## RECORDED INFORMATION
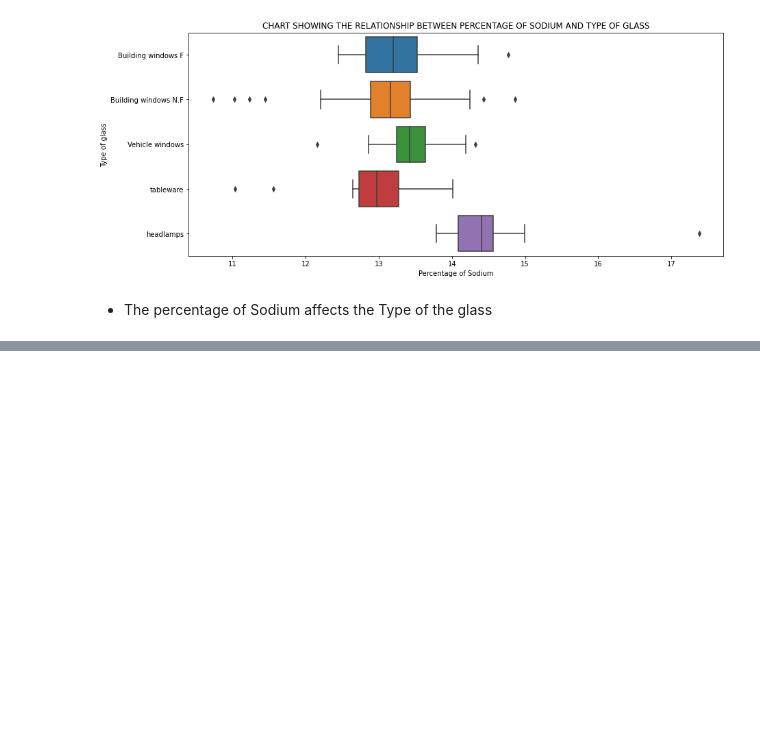
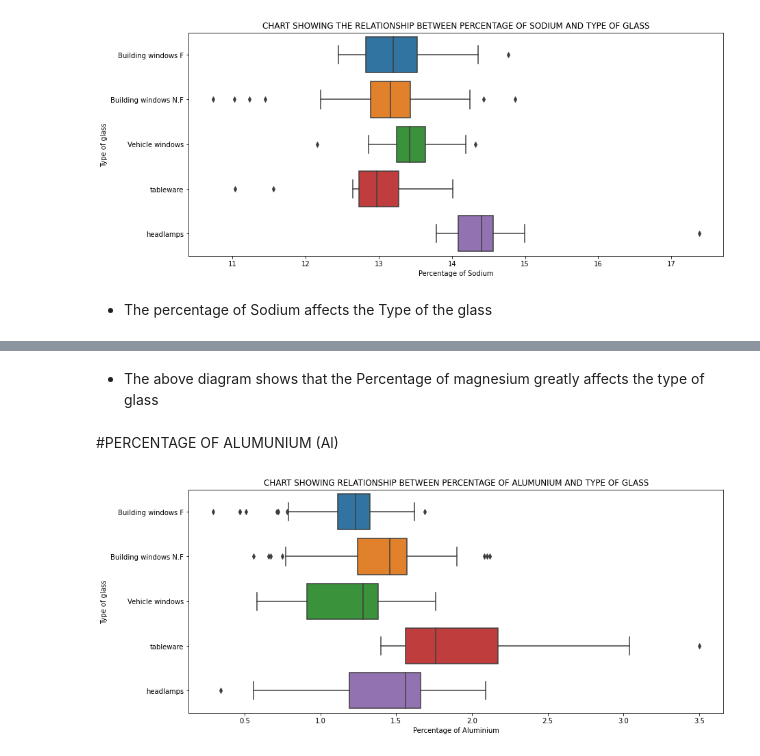
Before and after one commit to MikeDeecode/glass_classification_UCL, a Jupyter notebook: glass_analysis.ipynb, the cells around one changed output, grey strips where cells are left out. Saved outputs shown, nothing was run; the diff lists cells and outputs as text; code cells hidden in the pictures; blank space fills up the shorter version.

```diff
--- a/glass_analysis.ipynb
+++ b/glass_analysis.ipynb
@@ -126,0 +138,13 @@ plt.show()
+# %% [markdown]
+* The above diagram shows that the Percentage of magnesium greatly affects the type of glass
+# %% [markdown]
+#PERCENTAGE OF ALUMUNIUM (Al)
+# %%
+plt.figure(figsize = (14, 6))
+sns.boxplot('Al', 'Type', data = glass_data)
+plt.title("CHART SHOWING RELATIONSHIP BETWEEN PERCENTAGE OF ALUMUNIUM AND TYPE OF GLASS")
+plt.xlabel("Percentage of Aluminium")
+plt.ylabel("Type of glass")
+plt.show()
+# %% [output]
+[figure, added]
```
Also changed, not shown: parts of 6 cells of this notebook.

## THE PROBLEM
Set the records down again word for word; the pictures stay out.

## WRITTEN ANSWER
Before and after one commit to MikeDeecode/glass_classification_UCL, a Jupyter notebook: glass_analysis.ipynb, the cells around one changed output, grey strips where cells are left out. Saved outputs shown, nothing was run; the diff lists cells and outputs as text; code cells hidden in the pictures; blank space fills up the shorter version.

```diff
--- a/glass_analysis.ipynb
+++ b/glass_analysis.ipynb
@@ -126,0 +138,13 @@ plt.show()
+# %% [markdown]
+* The above diagram shows that the Percentage of magnesium greatly affects the type of glass
+# %% [markdown]
+#PERCENTAGE OF ALUMUNIUM (Al)
+# %%
+plt.figure(figsize = (14, 6))
+sns.boxplot('Al', 'Type', data = glass_data)
+plt.title("CHART SHOWING RELATIONSHIP BETWEEN PERCENTAGE OF ALUMUNIUM AND TYPE OF GLASS")
+plt.xlabel("Percentage of Aluminium")
+plt.ylabel("Type of glass")
+plt.show()
+# %% [output]
+[figure, added]
```
Also changed, not shown: parts of 6 cells of this notebook.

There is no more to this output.